EXERCISE REQUIREMENTS -
What follows is a set of records. Repeat them word for word.

RECORDS PROVIDED -

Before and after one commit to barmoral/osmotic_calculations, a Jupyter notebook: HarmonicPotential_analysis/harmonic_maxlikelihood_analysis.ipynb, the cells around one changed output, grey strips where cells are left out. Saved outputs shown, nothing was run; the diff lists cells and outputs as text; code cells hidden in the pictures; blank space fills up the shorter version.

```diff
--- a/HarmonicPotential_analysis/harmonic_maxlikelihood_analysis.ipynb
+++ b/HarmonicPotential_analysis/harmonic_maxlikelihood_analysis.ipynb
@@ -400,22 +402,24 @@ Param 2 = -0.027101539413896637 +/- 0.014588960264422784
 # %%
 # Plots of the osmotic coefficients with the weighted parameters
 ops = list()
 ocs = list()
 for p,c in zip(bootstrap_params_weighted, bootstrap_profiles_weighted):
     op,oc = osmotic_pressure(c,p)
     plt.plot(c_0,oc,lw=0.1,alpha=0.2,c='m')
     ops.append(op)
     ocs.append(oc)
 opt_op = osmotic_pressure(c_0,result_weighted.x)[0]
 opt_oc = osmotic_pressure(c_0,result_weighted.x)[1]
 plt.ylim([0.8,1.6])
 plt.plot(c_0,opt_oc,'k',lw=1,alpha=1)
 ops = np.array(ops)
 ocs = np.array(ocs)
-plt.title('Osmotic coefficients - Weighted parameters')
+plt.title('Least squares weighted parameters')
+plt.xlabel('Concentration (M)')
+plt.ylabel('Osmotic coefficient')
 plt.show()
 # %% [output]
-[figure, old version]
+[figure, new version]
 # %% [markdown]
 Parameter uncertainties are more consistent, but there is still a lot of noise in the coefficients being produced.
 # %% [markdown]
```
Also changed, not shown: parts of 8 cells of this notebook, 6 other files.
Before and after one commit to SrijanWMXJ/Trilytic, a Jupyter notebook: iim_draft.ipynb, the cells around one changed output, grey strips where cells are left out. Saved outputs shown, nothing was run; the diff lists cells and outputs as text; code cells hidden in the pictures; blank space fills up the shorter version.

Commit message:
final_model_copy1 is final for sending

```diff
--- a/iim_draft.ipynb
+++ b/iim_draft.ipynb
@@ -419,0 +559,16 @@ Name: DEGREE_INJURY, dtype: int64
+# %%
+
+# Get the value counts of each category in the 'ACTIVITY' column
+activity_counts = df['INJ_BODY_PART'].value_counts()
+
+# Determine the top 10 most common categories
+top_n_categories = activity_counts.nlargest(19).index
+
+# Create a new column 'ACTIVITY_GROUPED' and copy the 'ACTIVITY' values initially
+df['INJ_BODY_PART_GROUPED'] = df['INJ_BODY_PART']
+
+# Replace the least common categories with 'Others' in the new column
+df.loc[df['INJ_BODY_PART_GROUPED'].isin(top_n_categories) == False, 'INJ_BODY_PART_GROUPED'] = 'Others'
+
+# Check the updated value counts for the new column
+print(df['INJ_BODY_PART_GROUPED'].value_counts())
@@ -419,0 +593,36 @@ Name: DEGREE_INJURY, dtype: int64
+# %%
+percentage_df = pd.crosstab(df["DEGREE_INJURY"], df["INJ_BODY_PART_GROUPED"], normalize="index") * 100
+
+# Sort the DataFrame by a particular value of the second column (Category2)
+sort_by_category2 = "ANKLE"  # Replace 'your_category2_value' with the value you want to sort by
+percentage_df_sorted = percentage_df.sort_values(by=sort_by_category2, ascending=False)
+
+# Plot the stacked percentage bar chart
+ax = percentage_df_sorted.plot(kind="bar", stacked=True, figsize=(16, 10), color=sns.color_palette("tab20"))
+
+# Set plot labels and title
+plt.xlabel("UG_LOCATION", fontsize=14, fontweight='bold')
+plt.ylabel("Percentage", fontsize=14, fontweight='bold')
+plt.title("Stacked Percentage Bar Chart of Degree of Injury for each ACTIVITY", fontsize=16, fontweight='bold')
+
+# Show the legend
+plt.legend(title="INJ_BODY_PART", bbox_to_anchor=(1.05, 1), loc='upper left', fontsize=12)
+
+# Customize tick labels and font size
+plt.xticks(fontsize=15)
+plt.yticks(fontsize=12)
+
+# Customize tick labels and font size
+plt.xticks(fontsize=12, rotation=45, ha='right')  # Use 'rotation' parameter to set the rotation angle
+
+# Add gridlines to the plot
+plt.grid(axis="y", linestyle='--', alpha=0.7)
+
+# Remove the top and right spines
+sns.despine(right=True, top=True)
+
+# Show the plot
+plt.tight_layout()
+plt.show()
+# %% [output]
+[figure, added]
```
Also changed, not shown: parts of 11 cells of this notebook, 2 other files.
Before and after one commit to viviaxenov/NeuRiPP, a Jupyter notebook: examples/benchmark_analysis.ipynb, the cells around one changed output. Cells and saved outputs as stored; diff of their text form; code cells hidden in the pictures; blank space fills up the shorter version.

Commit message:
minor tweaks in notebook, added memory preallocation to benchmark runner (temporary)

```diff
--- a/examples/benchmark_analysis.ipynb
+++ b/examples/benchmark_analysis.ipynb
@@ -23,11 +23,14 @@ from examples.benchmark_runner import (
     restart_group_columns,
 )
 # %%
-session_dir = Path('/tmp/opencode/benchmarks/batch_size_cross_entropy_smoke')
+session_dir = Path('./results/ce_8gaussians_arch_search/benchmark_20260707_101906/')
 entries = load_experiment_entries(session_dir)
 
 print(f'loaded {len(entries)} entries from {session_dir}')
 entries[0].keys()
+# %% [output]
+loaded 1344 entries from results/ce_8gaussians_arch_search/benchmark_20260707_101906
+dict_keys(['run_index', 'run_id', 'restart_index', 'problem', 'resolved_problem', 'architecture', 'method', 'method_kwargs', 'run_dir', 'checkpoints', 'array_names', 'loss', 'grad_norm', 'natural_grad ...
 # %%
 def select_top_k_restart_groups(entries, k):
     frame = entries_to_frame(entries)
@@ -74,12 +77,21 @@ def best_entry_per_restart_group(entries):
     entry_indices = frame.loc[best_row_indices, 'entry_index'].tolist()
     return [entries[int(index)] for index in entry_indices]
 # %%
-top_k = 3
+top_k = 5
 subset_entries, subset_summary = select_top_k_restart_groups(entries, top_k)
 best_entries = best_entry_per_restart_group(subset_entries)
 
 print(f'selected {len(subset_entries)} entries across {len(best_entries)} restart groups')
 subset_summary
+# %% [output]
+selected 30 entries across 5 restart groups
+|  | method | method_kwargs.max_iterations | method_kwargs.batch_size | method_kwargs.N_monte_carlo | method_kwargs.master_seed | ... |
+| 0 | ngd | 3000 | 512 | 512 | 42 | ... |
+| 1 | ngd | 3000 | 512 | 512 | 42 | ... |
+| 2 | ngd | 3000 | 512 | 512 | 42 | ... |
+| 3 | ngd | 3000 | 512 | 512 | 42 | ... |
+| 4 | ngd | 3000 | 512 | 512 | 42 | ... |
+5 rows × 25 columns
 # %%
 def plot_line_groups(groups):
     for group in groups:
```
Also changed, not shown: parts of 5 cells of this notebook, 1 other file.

SOLUTION TO THIS EXERCISE -
Before and after one commit to barmoral/osmotic_calculations, a Jupyter notebook: HarmonicPotential_analysis/harmonic_maxlikelihood_analysis.ipynb, the cells around one changed output, grey strips where cells are left out. Saved outputs shown, nothing was run; the diff lists cells and outputs as text; code cells hidden in the pictures; blank space fills up the shorter version.

```diff
--- a/HarmonicPotential_analysis/harmonic_maxlikelihood_analysis.ipynb
+++ b/HarmonicPotential_analysis/harmonic_maxlikelihood_analysis.ipynb
@@ -400,22 +402,24 @@ Param 2 = -0.027101539413896637 +/- 0.014588960264422784
 # %%
 # Plots of the osmotic coefficients with the weighted parameters
 ops = list()
 ocs = list()
 for p,c in zip(bootstrap_params_weighted, bootstrap_profiles_weighted):
     op,oc = osmotic_pressure(c,p)
     plt.plot(c_0,oc,lw=0.1,alpha=0.2,c='m')
     ops.append(op)
     ocs.append(oc)
 opt_op = osmotic_pressure(c_0,result_weighted.x)[0]
 opt_oc = osmotic_pressure(c_0,result_weighted.x)[1]
 plt.ylim([0.8,1.6])
 plt.plot(c_0,opt_oc,'k',lw=1,alpha=1)
 ops = np.array(ops)
 ocs = np.array(ocs)
-plt.title('Osmotic coefficients - Weighted parameters')
+plt.title('Least squares weighted parameters')
+plt.xlabel('Concentration (M)')
+plt.ylabel('Osmotic coefficient')
 plt.show()
 # %% [output]
-[figure, old version]
+[figure, new version]
 # %% [markdown]
 Parameter uncertainties are more consistent, but there is still a lot of noise in the coefficients being produced.
 # %% [markdown]
```
Also changed, not shown: parts of 8 cells of this notebook, 6 other files.
Before and after one commit to SrijanWMXJ/Trilytic, a Jupyter notebook: iim_draft.ipynb, the cells around one changed output, grey strips where cells are left out. Saved outputs shown, nothing was run; the diff lists cells and outputs as text; code cells hidden in the pictures; blank space fills up the shorter version.

Commit message:
final_model_copy1 is final for sending

```diff
--- a/iim_draft.ipynb
+++ b/iim_draft.ipynb
@@ -419,0 +559,16 @@ Name: DEGREE_INJURY, dtype: int64
+# %%
+
+# Get the value counts of each category in the 'ACTIVITY' column
+activity_counts = df['INJ_BODY_PART'].value_counts()
+
+# Determine the top 10 most common categories
+top_n_categories = activity_counts.nlargest(19).index
+
+# Create a new column 'ACTIVITY_GROUPED' and copy the 'ACTIVITY' values initially
+df['INJ_BODY_PART_GROUPED'] = df['INJ_BODY_PART']
+
+# Replace the least common categories with 'Others' in the new column
+df.loc[df['INJ_BODY_PART_GROUPED'].isin(top_n_categories) == False, 'INJ_BODY_PART_GROUPED'] = 'Others'
+
+# Check the updated value counts for the new column
+print(df['INJ_BODY_PART_GROUPED'].value_counts())
@@ -419,0 +593,36 @@ Name: DEGREE_INJURY, dtype: int64
+# %%
+percentage_df = pd.crosstab(df["DEGREE_INJURY"], df["INJ_BODY_PART_GROUPED"], normalize="index") * 100
+
+# Sort the DataFrame by a particular value of the second column (Category2)
+sort_by_category2 = "ANKLE"  # Replace 'your_category2_value' with the value you want to sort by
+percentage_df_sorted = percentage_df.sort_values(by=sort_by_category2, ascending=False)
+
+# Plot the stacked percentage bar chart
+ax = percentage_df_sorted.plot(kind="bar", stacked=True, figsize=(16, 10), color=sns.color_palette("tab20"))
+
+# Set plot labels and title
+plt.xlabel("UG_LOCATION", fontsize=14, fontweight='bold')
+plt.ylabel("Percentage", fontsize=14, fontweight='bold')
+plt.title("Stacked Percentage Bar Chart of Degree of Injury for each ACTIVITY", fontsize=16, fontweight='bold')
+
+# Show the legend
+plt.legend(title="INJ_BODY_PART", bbox_to_anchor=(1.05, 1), loc='upper left', fontsize=12)
+
+# Customize tick labels and font size
+plt.xticks(fontsize=15)
+plt.yticks(fontsize=12)
+
+# Customize tick labels and font size
+plt.xticks(fontsize=12, rotation=45, ha='right')  # Use 'rotation' parameter to set the rotation angle
+
+# Add gridlines to the plot
+plt.grid(axis="y", linestyle='--', alpha=0.7)
+
+# Remove the top and right spines
+sns.despine(right=True, top=True)
+
+# Show the plot
+plt.tight_layout()
+plt.show()
+# %% [output]
+[figure, added]
```
Also changed, not shown: parts of 11 cells of this notebook, 2 other files.
Before and after one commit to viviaxenov/NeuRiPP, a Jupyter notebook: examples/benchmark_analysis.ipynb, the cells around one changed output. Cells and saved outputs as stored; diff of their text form; code cells hidden in the pictures; blank space fills up the shorter version.

Commit message:
minor tweaks in notebook, added memory preallocation to benchmark runner (temporary)

```diff
--- a/examples/benchmark_analysis.ipynb
+++ b/examples/benchmark_analysis.ipynb
@@ -23,11 +23,14 @@ from examples.benchmark_runner import (
     restart_group_columns,
 )
 # %%
-session_dir = Path('/tmp/opencode/benchmarks/batch_size_cross_entropy_smoke')
+session_dir = Path('./results/ce_8gaussians_arch_search/benchmark_20260707_101906/')
 entries = load_experiment_entries(session_dir)
 
 print(f'loaded {len(entries)} entries from {session_dir}')
 entries[0].keys()
+# %% [output]
+loaded 1344 entries from results/ce_8gaussians_arch_search/benchmark_20260707_101906
+dict_keys(['run_index', 'run_id', 'restart_index', 'problem', 'resolved_problem', 'architecture', 'method', 'method_kwargs', 'run_dir', 'checkpoints', 'array_names', 'loss', 'grad_norm', 'natural_grad ...
 # %%
 def select_top_k_restart_groups(entries, k):
     frame = entries_to_frame(entries)
@@ -74,12 +77,21 @@ def best_entry_per_restart_group(entries):
     entry_indices = frame.loc[best_row_indices, 'entry_index'].tolist()
     return [entries[int(index)] for index in entry_indices]
 # %%
-top_k = 3
+top_k = 5
 subset_entries, subset_summary = select_top_k_restart_groups(entries, top_k)
 best_entries = best_entry_per_restart_group(subset_entries)
 
 print(f'selected {len(subset_entries)} entries across {len(best_entries)} restart groups')
 subset_summary
+# %% [output]
+selected 30 entries across 5 restart groups
+|  | method | method_kwargs.max_iterations | method_kwargs.batch_size | method_kwargs.N_monte_carlo | method_kwargs.master_seed | ... |
+| 0 | ngd | 3000 | 512 | 512 | 42 | ... |
+| 1 | ngd | 3000 | 512 | 512 | 42 | ... |
+| 2 | ngd | 3000 | 512 | 512 | 42 | ... |
+| 3 | ngd | 3000 | 512 | 512 | 42 | ... |
+| 4 | ngd | 3000 | 512 | 512 | 42 | ... |
+5 rows × 25 columns
 # %%
 def plot_line_groups(groups):
     for group in groups:
```
Also changed, not shown: parts of 5 cells of this notebook, 1 other file.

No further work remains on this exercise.